Data for the task:
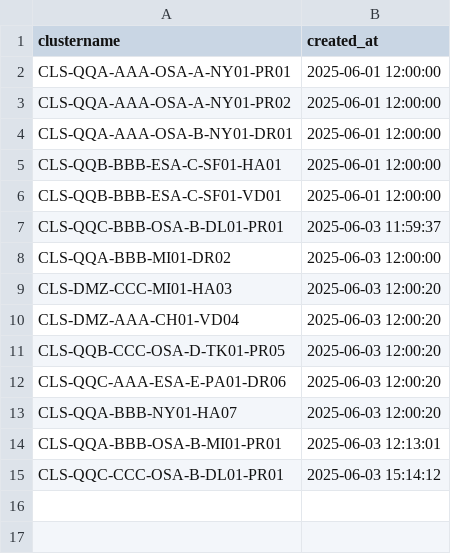
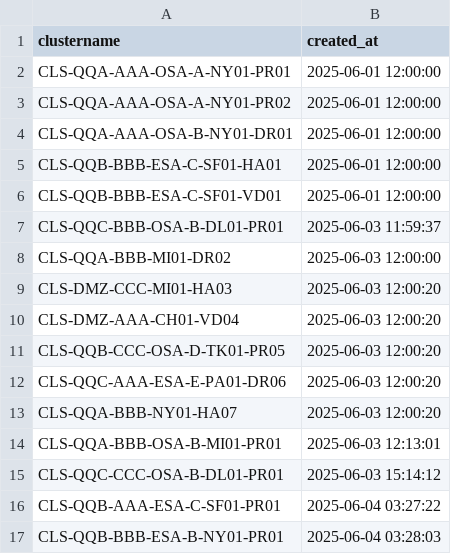
Before and after one commit to TerenceLEESH/hostname_generator, a CSV file: generator/existing_clusternames.csv, drawn as a sheet; the diff names each change by its address in the sheet, - before the commit and + after, or states it on an @@ line.

```diff
--- a/generator/existing_clusternames.csv
+++ b/generator/existing_clusternames.csv
+row 16: CLS-QQB-AAA-ESA-C-SF01-PR01 | 2025-06-04 03:27:22
+row 17: CLS-QQB-BBB-ESA-B-NY01-PR01 | 2025-06-04 03:28:03
```
Also changed, not shown: generator/existing_hostnames.csv, 2 other files.
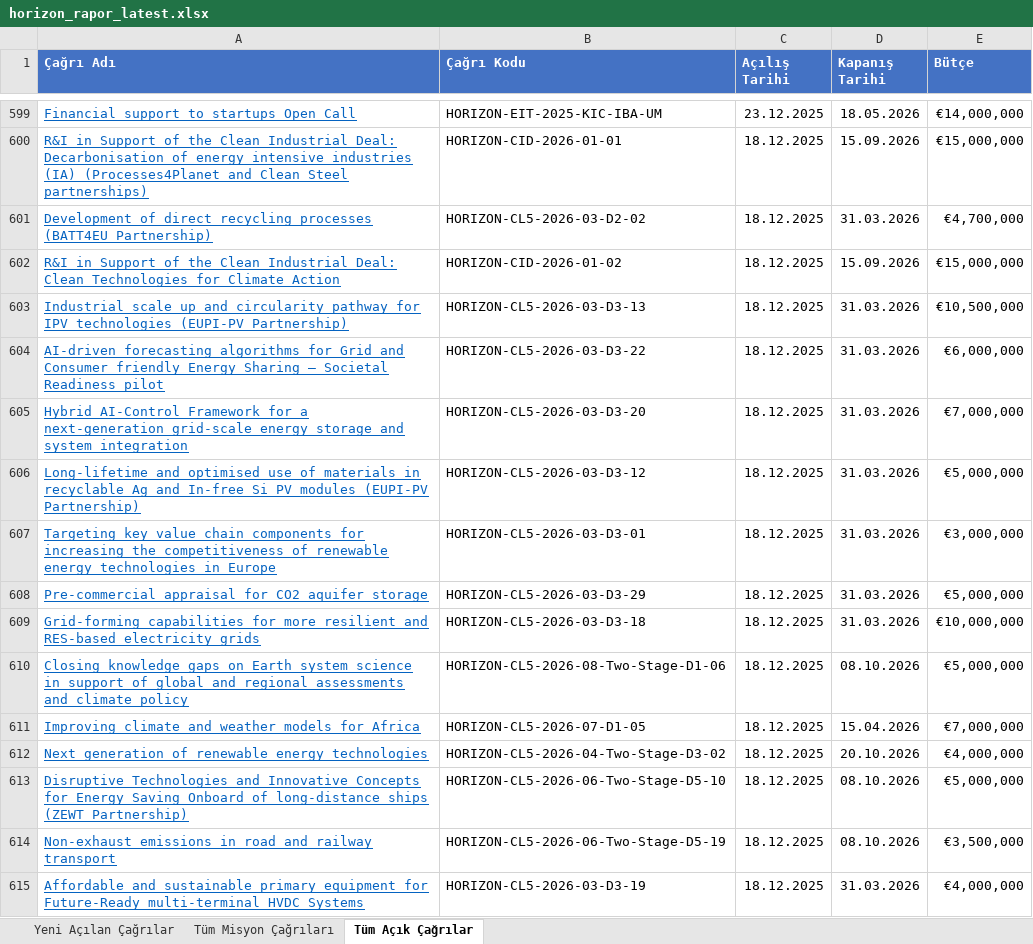
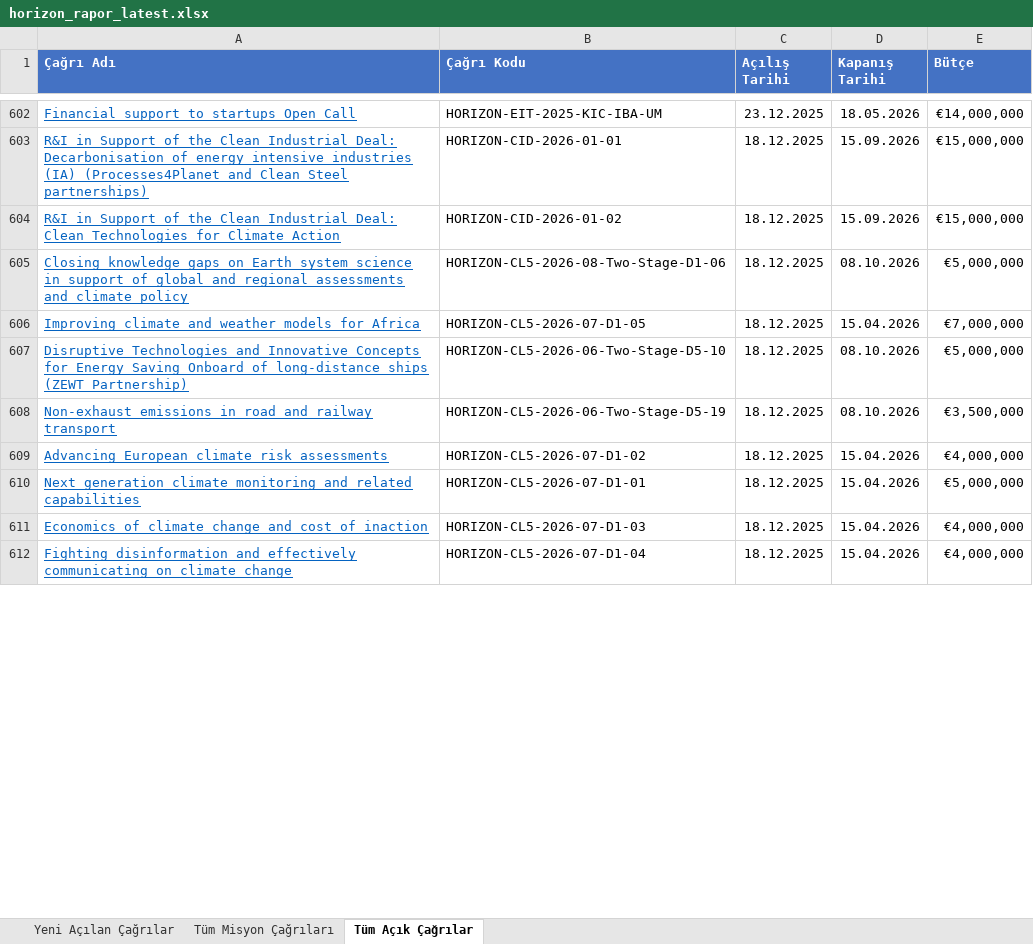
Before and after one commit to deepblu0/mlabwebsitetest, an Excel workbook: horizon-reports/horizon_rapor_latest.xlsx, sheet Tüm Açık Çağrılar, drawn as a sheet; only a part is shown, gaps mark what is left out; the shorter side is filled out with more unchanged rows; values as stored, in another font and other column widths than the file's, no borders; removed rows and columns are numbered as before the commit, all else as after; the diff covers the shown part only; the diff names each change by its address in the sheet, - before the commit and + after, or states it on an @@ line.

```diff
--- a/horizon-reports/horizon_rapor_latest.xlsx (sheet Tüm Açık Çağrılar)
+++ b/horizon-reports/horizon_rapor_latest.xlsx (sheet Tüm Açık Çağrılar)
-row 601: Development of direct recycling processes (BATT4EU Partnership) | HORIZON-CL5-2026-03-D2-02 | 18.12.2025 | 31.03.2026 | €4,700,000
-row 603: Industrial scale up and circularity pathway for IPV technologies (EUPI-PV Partnership) | HORIZON-CL5-2026-03-D3-13 | 18.12.2025 | 31.03.2026 | €10,500,000
-row 604: AI-driven forecasting algorithms for Grid and Consumer friendly Energy Sharing – Societal Readiness pilot | HORIZON-CL5-2026-03-D3-22 | 18.12.2025 | 31.03.2026 | €6,000,000
-row 605: Hybrid AI-Control Framework for a next-generation grid-scale energy storage and system integration | HORIZON-CL5-2026-03-D3-20 | 18.12.2025 | 31.03.2026 | €7,000,000
-row 606: Long-lifetime and optimised use of materials in recyclable Ag and In-free Si PV modules (EUPI-PV Partnership) | HORIZON-CL5-2026-03-D3-12 | 18.12.2025 | 31.03.2026 | €5,000,000
-row 607: Targeting key value chain components for increasing the competitiveness of renewable energy technologies in Europe | HORIZON-CL5-2026-03-D3-01 | 18.12.2025 | 31.03.2026 | €3,000,000
-row 608: Pre-commercial appraisal for CO2 aquifer storage | HORIZON-CL5-2026-03-D3-29 | 18.12.2025 | 31.03.2026 | €5,000,000
-row 609: Grid-forming capabilities for more resilient and RES-based electricity grids | HORIZON-CL5-2026-03-D3-18 | 18.12.2025 | 31.03.2026 | €10,000,000
-row 612: Next generation of renewable energy technologies | HORIZON-CL5-2026-04-Two-Stage-D3-02 | 18.12.2025 | 20.10.2026 | €4,000,000
-row 615: Affordable and sustainable primary equipment for Future-Ready multi-terminal HVDC Systems | HORIZON-CL5-2026-03-D3-19 | 18.12.2025 | 31.03.2026 | €4,000,000
```
Also changed, not shown: 7 added rows, 11 removed rows, 15 moved rows and 1 edited cell elsewhere in this sheet, sheet Yeni Açılan Çağrılar, sheet Tüm Misyon Çağrıları, 1 other file.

What to do: Your task is to report how many lines of the material include the string "Also". Give the number and no other words.

Task answer: 2